The poem is one of several of Dickinson's that draw upon the imagery of erupting volcanoes to convey ideas about the human experience.
I have never seen "Volcanoes"—
But, when Travellers tell
How those old – phlegmatic mountains
Usually so still –
‘Twas the old — road — through pain—’ by Emily Dickinson describes a woman’s path from life to death and her entrance into Heaven.
A good example of Dickinson's poetry, particuarlly of her use of dashes and capitalization.
In Chambers bright —
Too out of sight — though —
For our hoarse Good Night —
To touch her Head!
‘My Garden — like the Beach’ by Emily Dickinson is a beautiful, short poem. It compares the speaker’s garden to the beach and the summer to the sea. Read the full poem, with a complete analysis.
This is a beautiful, although less commonly read, Emily Dickinson poem. The piece compares a garden to the sea in the poet's characteristic short lines.

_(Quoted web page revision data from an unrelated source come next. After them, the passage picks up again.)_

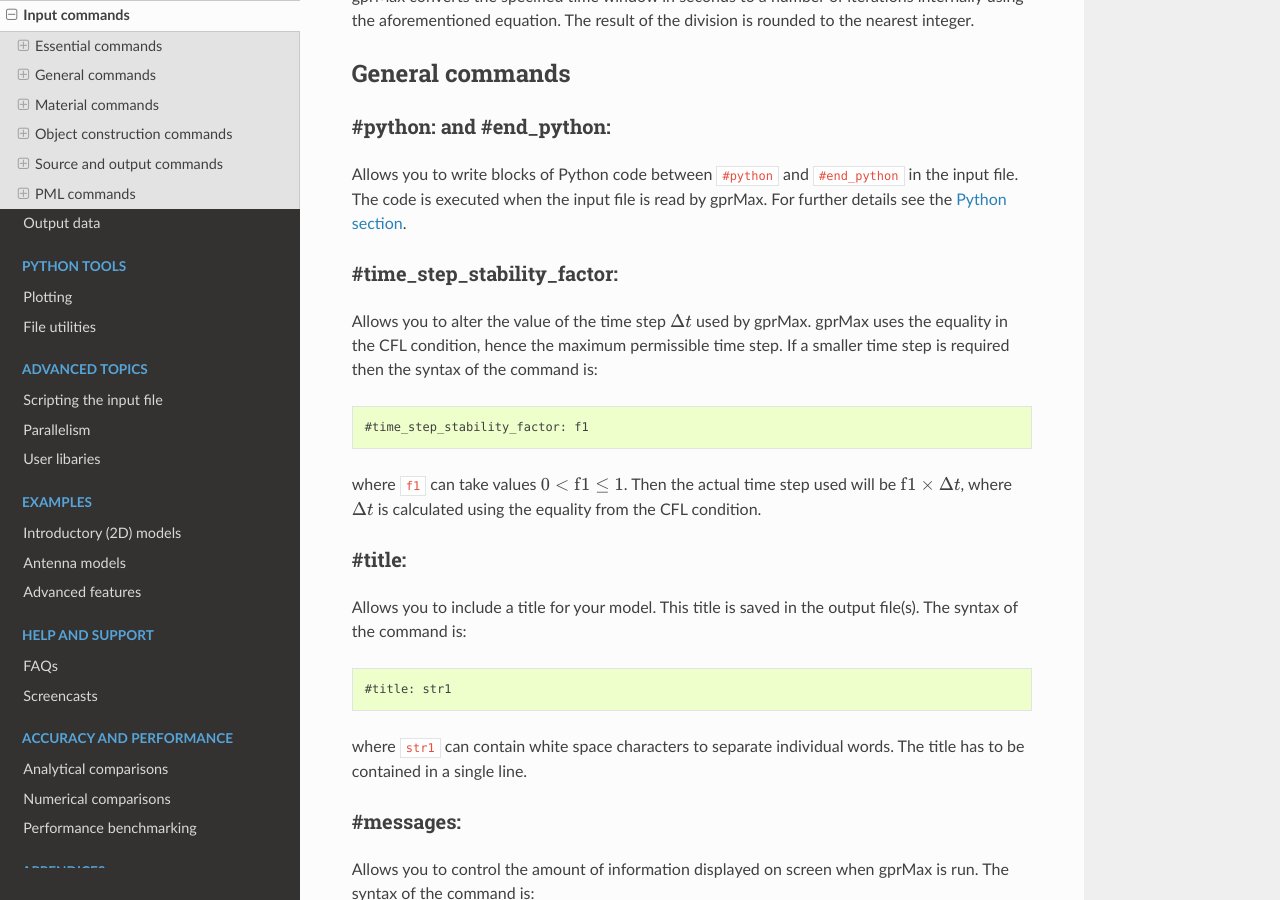
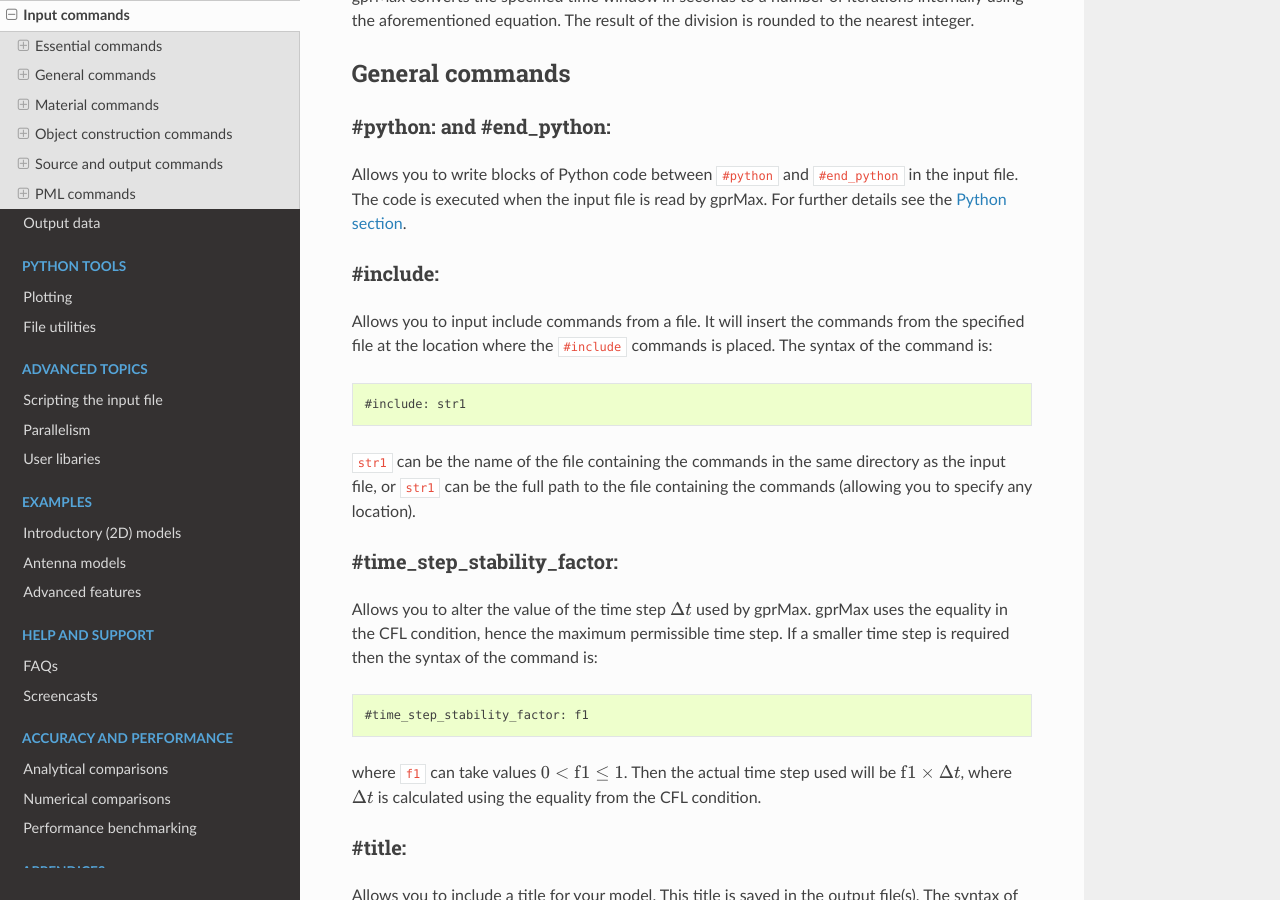
Before and after one commit to gprMax/gprMax, a Sphinx documentation site: the page built from docs/source/input.rst, in a window 1280 px wide and 900 px high, scrolled down 3171 px. Built offline with Sphinx 7.4.7 and the Read the Docs theme 2.0.0, drawn with Linux system fonts in a browser that asks for light colours; pages that are not in the unit, such as notebooks, are missing from menus; some of the changed text lies outside the part shown.

Commit message:
Added information on using the new #include command.

```diff
--- a/docs/source/input.rst
+++ b/docs/source/input.rst
@@ -107,6 +107,18 @@
 -------------------------
 
 Allows you to write blocks of Python code between ``#python`` and ``#end_python`` in the input file. The code is executed when the input file is read by gprMax. For further details see the :ref:`Python section <python-scripting>`.
+
+#include:
+-------------------------
+
+Allows you to input include commands from a file. It will insert the commands from the specified file at the location where the ``#include`` commands is placed. The syntax of the command is:
+
+.. code-block:: none
+
+    #include: str1
+
+``str1`` can be the name of the file containing the commands in the same directory as the input file, or ``str1`` can be the full path to the file containing the commands (allowing you to specify any location).
+
 
 #time_step_stability_factor:
 ----------------------------
@@ -621,7 +633,7 @@
 
 .. code-block:: none
 
-    #excitation_file: file1
+    #excitation_file: str1
 
 ``str1`` can be the name of the file containing the specified waveform in the same directory as the input file, or ``str1`` can be the full path to the file containing the specified waveform (allowing you to specify any location).
 
```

Readers familiar with Dickinson's work will likely find a great deal to appreciate in this poem.
My Garden—like the Beach—
Denotes there be—a Sea—
‘I tie my Hat—I crease my Shawl’ by Emily Dickinson is a deeply melancholic poem that elucidates the ways in which people try to go on living when they’ve lost all love of life.
Although not one of the more famous Emily Dickinson poems, this piece still embodies all the subtly casual profundity her writing can elicit and tap into. From its use of hyphens to the speaker's visceral honesty, it carries many of the hallmarks of the poet's compelling style. It's a poem that underscores Dickinson's ability to convey such overwhelming emotion through such precise imagery honestly.
I tie my Hat—I crease my Shawl—
Life's little duties do—precisely—
As the very least
Were infinite—to me—